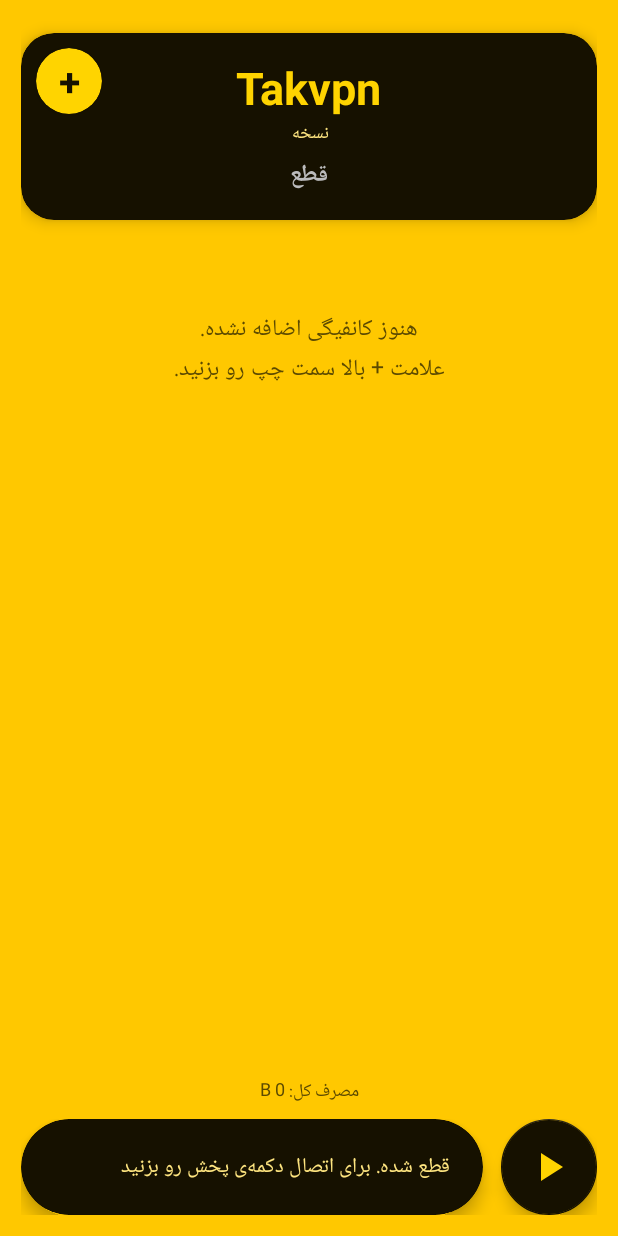
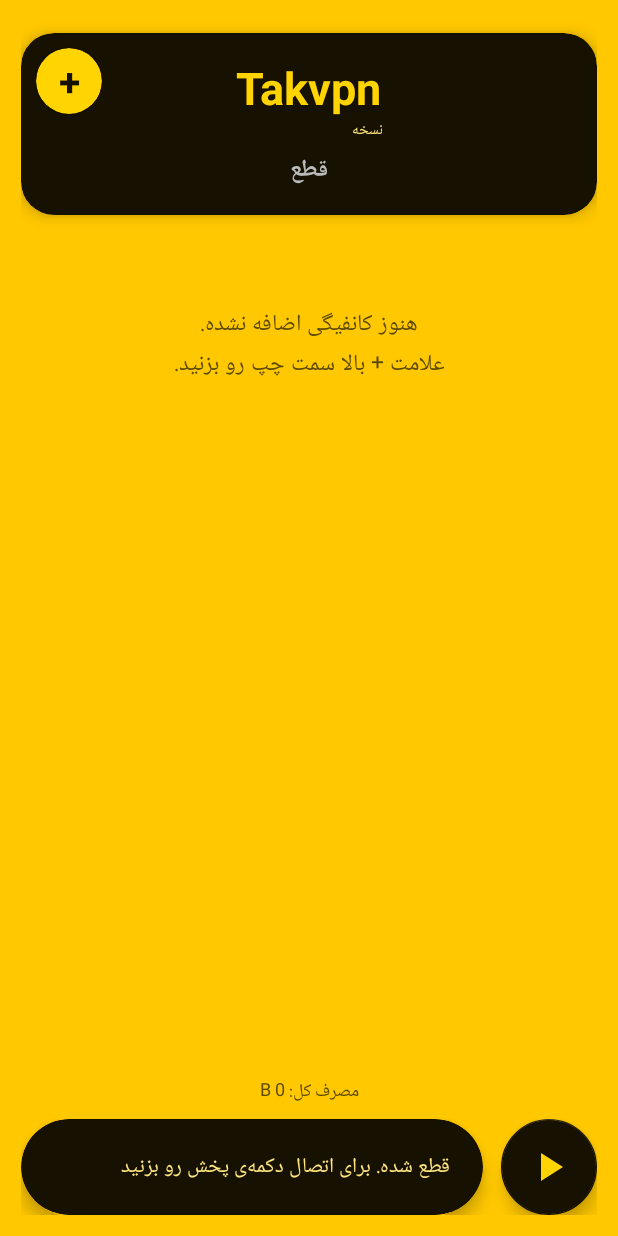
Before and after one commit to dearamir/Takvpn, an Android app: the screen it shows after launch (MainActivity), on a phone screen of 412 x 824 dp. Run offline under Robolectric (Android 15) with nearby library versions, the phone set to English and light mode, and no system bars; libraries missing offline, so code that uses them is left out: com.journeyapps.barcodescanner.

Commit message:
Align version label under TakVPN title

```diff
--- a/app/src/main/res/layout/activity_main.xml
+++ b/app/src/main/res/layout/activity_main.xml
@@ -25,6 +25,12 @@
                 android:orientation="vertical"
                 android:padding="16dp">
 
+                <LinearLayout
+                    android:layout_width="wrap_content"
+                    android:layout_height="wrap_content"
+                    android:gravity="end"
+                    android:orientation="vertical">
+
                     <TextView
                         android:id="@+id/titleText"
                         android:layout_width="wrap_content"
@@ -38,8 +44,11 @@
                         android:id="@+id/versionText"
                         android:layout_width="wrap_content"
                         android:layout_height="wrap_content"
+                        android:fontFamily="sans-serif-medium"
+                        android:letterSpacing="0.08"
                         android:textColor="@color/header_sub"
-                    android:textSize="12sp" />
+                        android:textSize="10sp" />
+                </LinearLayout>
 
                 <TextView
                     android:id="@+id/statusText"
```
Lines whose indentation alone changed are shown as unchanged.
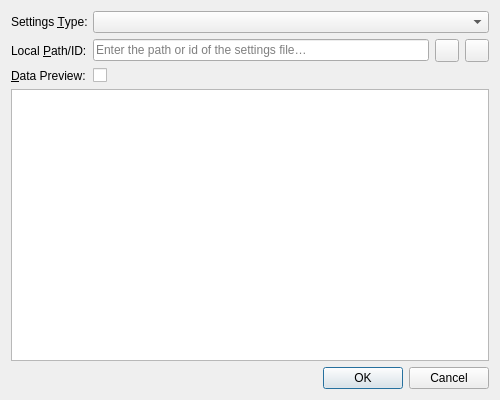
Qt form conflip/editsettingsobjectdialog.ui (Skycoder42/Conflip) before a commit.
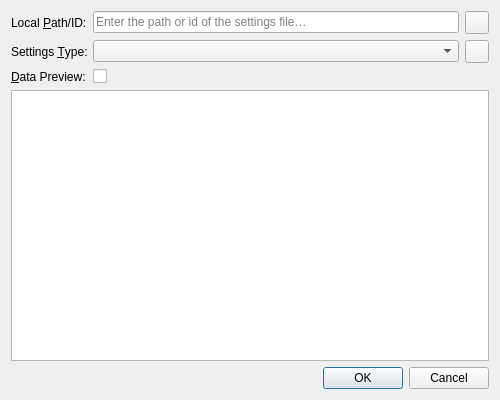
The same form after that commit. Icons and pictures are not drawn.

Commit message: advanced dialog with file support

Patch:
```diff
--- a/conflip/editsettingsobjectdialog.ui
+++ b/conflip/editsettingsobjectdialog.ui
@@ -17,19 +17,6 @@
    <item>
     <layout class="QFormLayout" name="formLayout">
      <item row="0" column="0">
-      <widget class="QLabel" name="settingsTypeLabel">
-       <property name="text">
-        <string>Settings &amp;Type:</string>
-       </property>
-       <property name="buddy">
-        <cstring>settingsTypeComboBox</cstring>
-       </property>
-      </widget>
-     </item>
-     <item row="0" column="1">
-      <widget class="QComboBox" name="settingsTypeComboBox"/>
-     </item>
-     <item row="1" column="0">
       <widget class="QLabel" name="pathIDLabel">
        <property name="text">
         <string>Local &amp;Path/ID:</string>
@@ -39,7 +26,7 @@
        </property>
       </widget>
      </item>
-     <item row="1" column="1">
+     <item row="0" column="1">
       <layout class="QHBoxLayout" name="horizontalLayout">
        <item>
         <widget class="QLineEdit" name="pathIDLineEdit">
@@ -59,6 +46,23 @@
          </property>
         </widget>
        </item>
+      </layout>
+     </item>
+     <item row="1" column="0">
+      <widget class="QLabel" name="settingsTypeLabel">
+       <property name="text">
+        <string>Settings &amp;Type:</string>
+       </property>
+       <property name="buddy">
+        <cstring>settingsTypeComboBox</cstring>
+       </property>
+      </widget>
+     </item>
+     <item row="1" column="1">
+      <layout class="QHBoxLayout" name="horizontalLayout_2">
+       <item>
+        <widget class="QComboBox" name="settingsTypeComboBox"/>
+       </item>
        <item>
         <widget class="QToolButton" name="applyButton">
          <property name="toolTip">
```
Left out of the diff: 2 changed lines with no effect on the pictures. The commit also changes 2 other files.
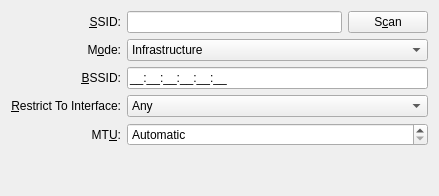
The window that libs/ui/802-11-wireless.ui (netrunner-debian-kde-extras/networkmanagement) describes before a commit, drawn with Qt 5.
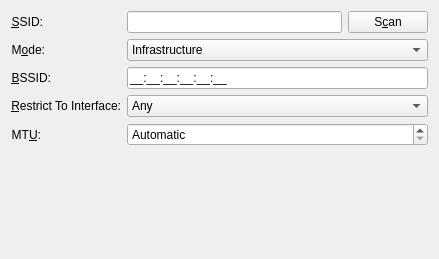
The same window after the commit. Custom widgets are drawn as their Qt base class.

```diff
--- a/libs/ui/802-11-wireless.ui
+++ b/libs/ui/802-11-wireless.ui
@@ -7,15 +7,16 @@
     <x>0</x>
     <y>0</y>
     <width>439</width>
-    <height>196</height>
+    <height>259</height>
    </rect>
   </property>
   <property name="windowTitle">
    <string>Wireless</string>
   </property>
-  <layout class="QVBoxLayout" name="verticalLayout">
-   <item>
-    <layout class="QGridLayout" name="gridLayout">
+  <layout class="QFormLayout" name="formLayout">
+   <property name="fieldGrowthPolicy">
+    <enum>QFormLayout::AllNonFixedFieldsGrow</enum>
+   </property>
      <item row="0" column="0">
       <widget class="QLabel" name="label">
        <property name="text">
@@ -122,6 +123,15 @@
        </property>
       </widget>
      </item>
+   <item row="3" column="1">
+    <widget class="KComboBox" name="cmbMacAddress">
+     <item>
+      <property name="text">
+       <string>Any</string>
+      </property>
+     </item>
+    </widget>
+   </item>
      <item row="4" column="0">
       <widget class="QLabel" name="label_5">
        <property name="text">
@@ -153,30 +163,6 @@
         <number>10</number>
        </property>
       </widget>
-     </item>
-     <item row="3" column="1">
-      <widget class="KComboBox" name="cmbMacAddress">
-       <item>
-        <property name="text">
-         <string>Any</string>
-        </property>
-       </item>
-      </widget>
-     </item>
-    </layout>
-   </item>
-   <item>
-    <spacer name="verticalSpacer">
-     <property name="orientation">
-      <enum>Qt::Vertical</enum>
-     </property>
-     <property name="sizeHint" stdset="0">
-      <size>
-       <width>20</width>
-       <height>13</height>
-      </size>
-     </property>
-    </spacer>
    </item>
   </layout>
  </widget>
```
Lines whose indentation alone changed are shown as unchanged.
=-=-=
**What is being asked:**
If a record holds a picture, leave the picture out and print everything else exactly.

**The completed task:**
Before and after one commit to dearamir/Takvpn, an Android app: the screen it shows after launch (MainActivity), on a phone screen of 412 x 824 dp. Run offline under Robolectric (Android 15) with nearby library versions, the phone set to English and light mode, and no system bars; libraries missing offline, so code that uses them is left out: com.journeyapps.barcodescanner.

Commit message:
Align version label under TakVPN title

```diff
--- a/app/src/main/res/layout/activity_main.xml
+++ b/app/src/main/res/layout/activity_main.xml
@@ -25,6 +25,12 @@
                 android:orientation="vertical"
                 android:padding="16dp">
 
+                <LinearLayout
+                    android:layout_width="wrap_content"
+                    android:layout_height="wrap_content"
+                    android:gravity="end"
+                    android:orientation="vertical">
+
                     <TextView
                         android:id="@+id/titleText"
                         android:layout_width="wrap_content"
@@ -38,8 +44,11 @@
                         android:id="@+id/versionText"
                         android:layout_width="wrap_content"
                         android:layout_height="wrap_content"
+                        android:fontFamily="sans-serif-medium"
+                        android:letterSpacing="0.08"
                         android:textColor="@color/header_sub"
-                    android:textSize="12sp" />
+                        android:textSize="10sp" />
+                </LinearLayout>
 
                 <TextView
                     android:id="@+id/statusText"
```
Lines whose indentation alone changed are shown as unchanged.
Qt form conflip/editsettingsobjectdialog.ui (Skycoder42/Conflip) before a commit.
The same form after that commit. Icons and pictures are not drawn.

Commit message: advanced dialog with file support

Patch:
```diff
--- a/conflip/editsettingsobjectdialog.ui
+++ b/conflip/editsettingsobjectdialog.ui
@@ -17,19 +17,6 @@
    <item>
     <layout class="QFormLayout" name="formLayout">
      <item row="0" column="0">
-      <widget class="QLabel" name="settingsTypeLabel">
-       <property name="text">
-        <string>Settings &amp;Type:</string>
-       </property>
-       <property name="buddy">
-        <cstring>settingsTypeComboBox</cstring>
-       </property>
-      </widget>
-     </item>
-     <item row="0" column="1">
-      <widget class="QComboBox" name="settingsTypeComboBox"/>
-     </item>
-     <item row="1" column="0">
       <widget class="QLabel" name="pathIDLabel">
        <property name="text">
         <string>Local &amp;Path/ID:</string>
@@ -39,7 +26,7 @@
        </property>
       </widget>
      </item>
-     <item row="1" column="1">
+     <item row="0" column="1">
       <layout class="QHBoxLayout" name="horizontalLayout">
        <item>
         <widget class="QLineEdit" name="pathIDLineEdit">
@@ -59,6 +46,23 @@
          </property>
         </widget>
        </item>
+      </layout>
+     </item>
+     <item row="1" column="0">
+      <widget class="QLabel" name="settingsTypeLabel">
+       <property name="text">
+        <string>Settings &amp;Type:</string>
+       </property>
+       <property name="buddy">
+        <cstring>settingsTypeComboBox</cstring>
+       </property>
+      </widget>
+     </item>
+     <item row="1" column="1">
+      <layout class="QHBoxLayout" name="horizontalLayout_2">
+       <item>
+        <widget class="QComboBox" name="settingsTypeComboBox"/>
+       </item>
        <item>
         <widget class="QToolButton" name="applyButton">
          <property name="toolTip">
```
Left out of the diff: 2 changed lines with no effect on the pictures. The commit also changes 2 other files.
The window that libs/ui/802-11-wireless.ui (netrunner-debian-kde-extras/networkmanagement) describes before a commit, drawn with Qt 5.
The same window after the commit. Custom widgets are drawn as their Qt base class.

```diff
--- a/libs/ui/802-11-wireless.ui
+++ b/libs/ui/802-11-wireless.ui
@@ -7,15 +7,16 @@
     <x>0</x>
     <y>0</y>
     <width>439</width>
-    <height>196</height>
+    <height>259</height>
    </rect>
   </property>
   <property name="windowTitle">
    <string>Wireless</string>
   </property>
-  <layout class="QVBoxLayout" name="verticalLayout">
-   <item>
-    <layout class="QGridLayout" name="gridLayout">
+  <layout class="QFormLayout" name="formLayout">
+   <property name="fieldGrowthPolicy">
+    <enum>QFormLayout::AllNonFixedFieldsGrow</enum>
+   </property>
      <item row="0" column="0">
       <widget class="QLabel" name="label">
        <property name="text">
@@ -122,6 +123,15 @@
        </property>
       </widget>
      </item>
+   <item row="3" column="1">
+    <widget class="KComboBox" name="cmbMacAddress">
+     <item>
+      <property name="text">
+       <string>Any</string>
+      </property>
+     </item>
+    </widget>
+   </item>
      <item row="4" column="0">
       <widget class="QLabel" name="label_5">
        <property name="text">
@@ -153,30 +163,6 @@
         <number>10</number>
        </property>
       </widget>
-     </item>
-     <item row="3" column="1">
-      <widget class="KComboBox" name="cmbMacAddress">
-       <item>
-        <property name="text">
-         <string>Any</string>
-        </property>
-       </item>
-      </widget>
-     </item>
-    </layout>
-   </item>
-   <item>
-    <spacer name="verticalSpacer">
-     <property name="orientation">
-      <enum>Qt::Vertical</enum>
-     </property>
-     <property name="sizeHint" stdset="0">
-      <size>
-       <width>20</width>
-       <height>13</height>
-      </size>
-     </property>
-    </spacer>
    </item>
   </layout>
  </widget>
```
Lines whose indentation alone changed are shown as unchanged.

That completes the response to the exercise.